Doing battle with daily dragons

Tuesday, January 17, 2006

Truth That's Stranger Than Fiction

I've never really intended for this blog to be a sounding block for any kind of issue. Just so that you know that.

A couple of weeks ago The Rock Star picked up the first season of The X-Files as an impulse purchase from Tesco. We do this a lot. It's easier than going to Blockbuster for a couple of reasons. One is that the Blockbuster nearest to us has roughly 100 DVDs and half of them have titles like "The Erotic Witch Project" and the other is that both The Rock Star and I suffer from a disorder that keeps us from returning rentals on time, incurring late fees more substantial than some small country's GNPs.

I was a big fan of the series for the first 4 or 5 seasons. The writing was fantastic, the chemistry between the two leads fizzed, (and aside from a nose that you could have evacuated half of London to during the Blitz, David Duchoveny was not entirely unpleasant to look at) and it never failed to give me a dose of the willies. I'm a pretty jumpy customer under normal circumstances and I think I've said before that when alone in the dark, I've always considered the danger from vampires much more pressing than rapists or muggers, so The X-Files managed, at least 3 or 4 times a season, to give me some other reason to want to wet the bed. Upon the most recent viewing I was delighted to renew my fear of going to the toilet after watching the two 1st season episodes following the exploits of the amazing stretchy guy, Eugene Tooms, who's modus operandi included coming up drains and down chimneys. For at least two weeks after I first saw the episodes, I remember fervently wishing that I was a man every time I went into the bathroom so that I could avoid turning my cheeks to the enemy who was undoubtedly waiting for me around the U-bend.

While re-acquainting myself with this weekly dose of sci-fi drama, I came across an episode which just about stunned me rigid. Titled "Beyond the Sea" it followed Scully and Mulder in their quest to save two kidnapped college students and the story of the condemned man who has the wherewithal to help them...If he can be convinced to do so.

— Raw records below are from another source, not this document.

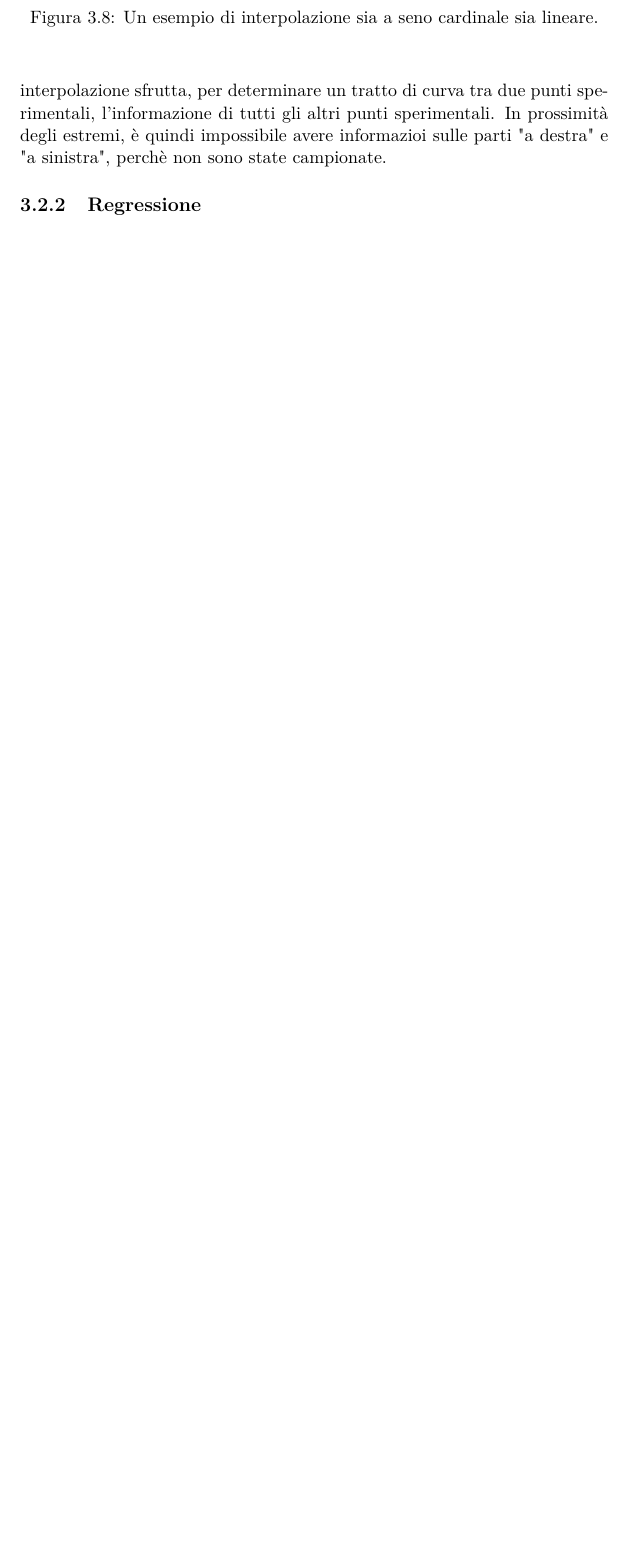
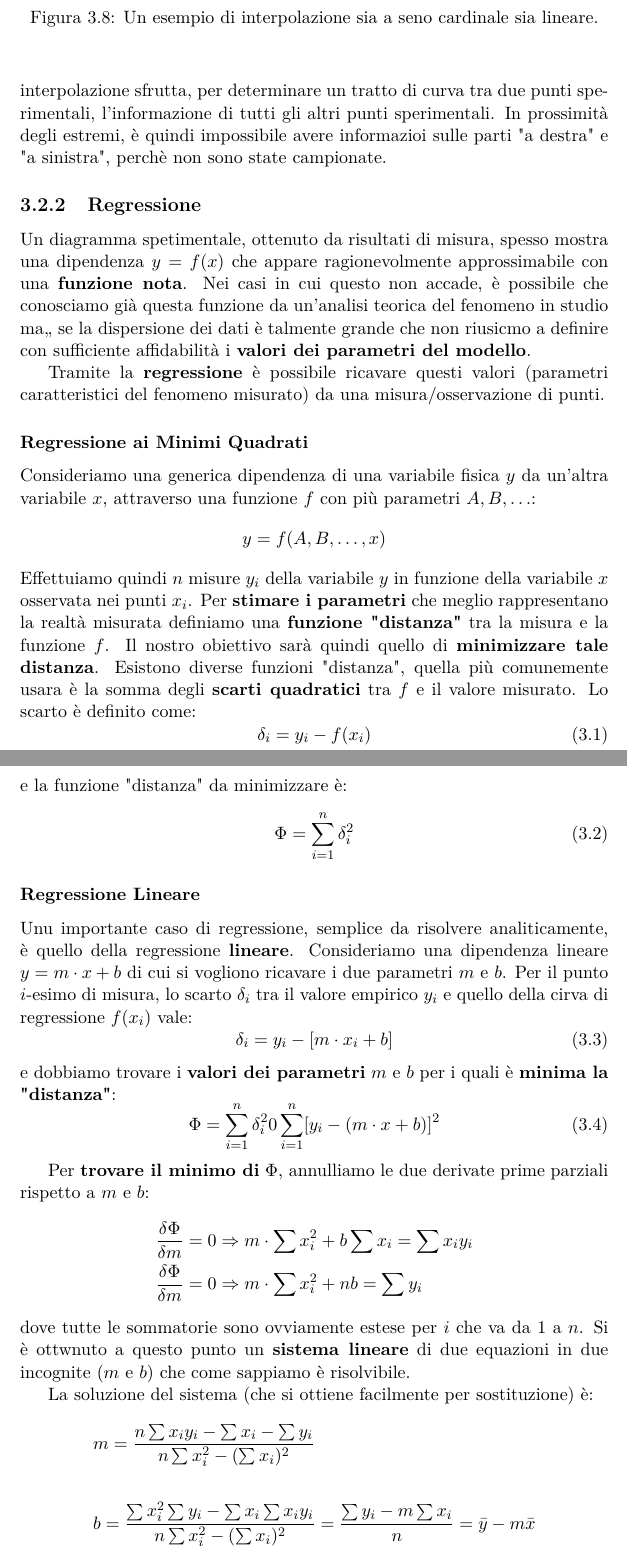
Before and after one commit to AndreaDonati/PoliMi-LaTeX-Notes, a LaTeX document (Misure/appunti_Misure_2k18.tex): part of page 49 of 51 before the commit and two parts of pages 49 and 50 of 52 after it, the two joined at a grey line, cut so that both start at the same text, the shorter picture padded with empty space. Compiled offline with pdfLaTeX.

Commit message:
Updated Misure Notes
Finally completed the Regressione section, regressione exercises still missing

```diff
--- a/Misure/appunti_Misure_2k18.tex
+++ b/Misure/appunti_Misure_2k18.tex
@@ -1103,6 +1103,54 @@ In Figura \ref{interpolazione:esempio} possiamo vedere due esempi di interpolazi
 \end{figure}
 Una caratteristica da notare nell'interpolazione a seno cardinale e che si nota dalla Figura \ref{interpolazione:esempio} è la "precisione" dell'interpolazione che diminuisce in prossimità degli estremi dell'intervallo di campionamento, mentre vicino al centro dell'intervallo è molto più "fedele". Questo è dovuto al fatto che tale metodo di interpolazione sfrutta, per determinare un tratto di curva tra due punti sperimentali, l'informazione di tutti gli altri punti sperimentali. In prossimità degli estremi, è quindi impossibile avere informazioi sulle parti "a destra" e "a sinistra", perchè non sono state campionate.
 \subsection{Regressione}
+
+Un diagramma spetimentale, ottenuto da risultati di misura, spesso mostra una dipendenza $y = f(x)$ che appare ragionevolmente approssimabile con una \textbf{funzione nota}. Nei casi in cui questo non accade, è possibile che conosciamo già questa funzione da un'analisi teorica del fenomeno in studio ma,, se la dispersione dei dati è talmente grande che non riusicmo a definire con sufficiente affidabilità i \textbf{valori dei parametri del modello}.
+
+Tramite la \textbf{regressione} è possibile ricavare questi valori (parametri caratteristici del fenomeno misurato) da una misura/osservazione di punti.
+
+\subsubsection{Regressione ai Minimi Quadrati}
+Consideriamo una generica dipendenza di una variabile fisica $y$ da un'altra variabile $x$, attraverso una funzione $f$ con più parametri $A,B,\ldots$:
+$$
+  y = f(A,B,\ldots,x)
+$$
+Effettuiamo quindi $n$ misure $y_i$ della variabile $y$ in funzione della variabile $x$ osservata nei punti $x_i$. Per \textbf{stimare i parametri} che meglio rappresentano la realtà misurata definiamo una \textbf{funzione "distanza"} tra la misura e la funzione $f$. Il nostro obiettivo sarà quindi quello di \textbf{minimizzare tale distanza}. Esistono diverse funzioni "distanza", quella più comunemente usara è la somma degli \textbf{scarti quadratici} tra $f$ e il valore misurato.
+Lo scarto è definito come:
+\begin{equation}
+  \label{regressione:scarto quadratico}
+    \delta_i = y_i - f(x_i)
+\end{equation}
+e la funzione "distanza" da minimizzare è:
+\begin{equation}
+  \label{regressione:funzione quadratica}
+    \Phi = \sum^n_{i=1}\delta_i^2
+\end{equation}
+
+\subsubsection{Regressione Lineare}
+Unu importante caso di regressione, semplice da risolvere analiticamente, è quello della regressione \textbf{lineare}. Consideriamo una dipendenza lineare $y = m\cdot x+b$ di cui si vogliono ricavare i due parametri $m$ e $b$. Per il punto $i$-esimo di misura, lo scarto $\delta_i$ tra il valore empirico $y_i$ e quello della cirva di regressione $f(x_i)$ vale:
+\begin{equation}
+  \label{regressione:scarto lineare}
+  \delta_i = y_i - [m\cdot x_i + b]
+\end{equation}
+e dobbiamo trovare i \textbf{valori dei parametri} $m$ e $b$ per i quali è \textbf{minima la "distanza"}:
+\begin{equation}
+  \label{regressione:funzione lineare}
+    \Phi = \sum^n_{i=1}\delta_i^2 0 \sum^n_{i=1}[y_i - (m\cdot x+b)]^2
+\end{equation}
+
+Per \textbf{trovare il minimo di} $\Phi$, annulliamo le due derivate prime parziali rispetto a $m$ e $b$:
+\begin{align*}
+  &\frac{\delta \Phi}{\delta m} = 0 \Rightarrow  m\cdot \sum x_i^2 + b \sum x_i = \sum x_i y_i \\
+  &\frac{\delta \Phi}{\delta m} = 0 \Rightarrow  m\cdot \sum x_i^2 + nb= \sum y_i
+\end{align*}
+dove tutte le sommatorie sono ovviamente estese per $i$ che va da 1 a $n$. Si è ottwnuto a questo punto un \textbf{sistema lineare} di due equazioni in due incognite ($m$ e $b$) che come sappiamo è risolvibile.
+
+La soluzione del sistema (che si ottiene facilmente per sostituzione) è:
+\begin{align*}
+  &m = \frac{n\sum x_i y_i -\sum x_i - \sum y_i}{n\sum x_i^2 - (\sum x_i)^2}\\ \\
+  &b = \frac{\sum x_i^2 \sum y_i -\sum x_i \sum x_i y_i}{n\sum x_i^2 - (\sum x_i)^2} = \frac{\sum y_i - m \sum x_i}{n} = \bar{y} - m \bar{x}
+\end{align*}
+
+
 \chapter{Esercizi di Conversione}
 \label{esercizi:conversione}
 \section{Conversione di Potenze}
```
Also changed, not shown: Misure/appunti_Misure_2k18.pdf, Misure/appunti_Misure_2k18.tex (4 more changed lines).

Luther Lee Boggs (played with startling distinction by under-appreciated character actor, Brad Dourif) is an inmate in a North Carolina penitentiary, a week away from a death sentence from which he has already been once reprieved, only seconds before being carried out. The experience, Boggs claims, allowed him to become a conduit for the souls of the dead to speak though him and show him visions of the past and the future. Mulder, who sent Boggs to prison in the first place doesn't believe his divinatory claims, but Scully, who's just lost her father, believes that his soul is trying to speak though Boggs and becomes rather more emotionally involves with him than she's knows is good for her.

The further plot of the episode is insubstantial, really, but Dourif's spectacular performance carries the piece along, instilling Bogg's creeping dread of his impending, unnatural death in the viewer. The veins in his forehead bulge, his face contorts in terror and the blood rushes to his face when he shouts at Scully,

"Don't underestimate my fear of dying and don't downplay my terror of going back to that chair. I know my hell's going to be to go on back to that chair over and over again but in this life, my one and only life, I don't ever want to go back again! Ever!"

But Boggs does go back to that room.

This morning, the State of California executed a blind, wheelchair bound 76 year old man who could not walk to the gurney to which he was strapped down in order to be given a lethal injection. No one could argue that he was innocent, nor that his crimes against his fellow man were not heinous or pre-meditated.

Dr. Martin Luther King, who's birthday was celebrated in most schools and workplaces in America on Monday would most likely have said this for Clarence Ray Allen. And Tookie Williams. And probably Luther Boggs.

"The ultimate weakness of violence is that it is a descending spiral, begetting the very thing it seeks to destroy. Instead of diminishing evil, it multiplies it. Through violence you may murder the liar, but you cannot murder the lie, nor establish the truth. Through violence you murder the hater, but you do not murder hate. In fact, violence merely increases hate.... Returning violence for violence multiples violence, adding deeper darkness to a night already devoid of stars. "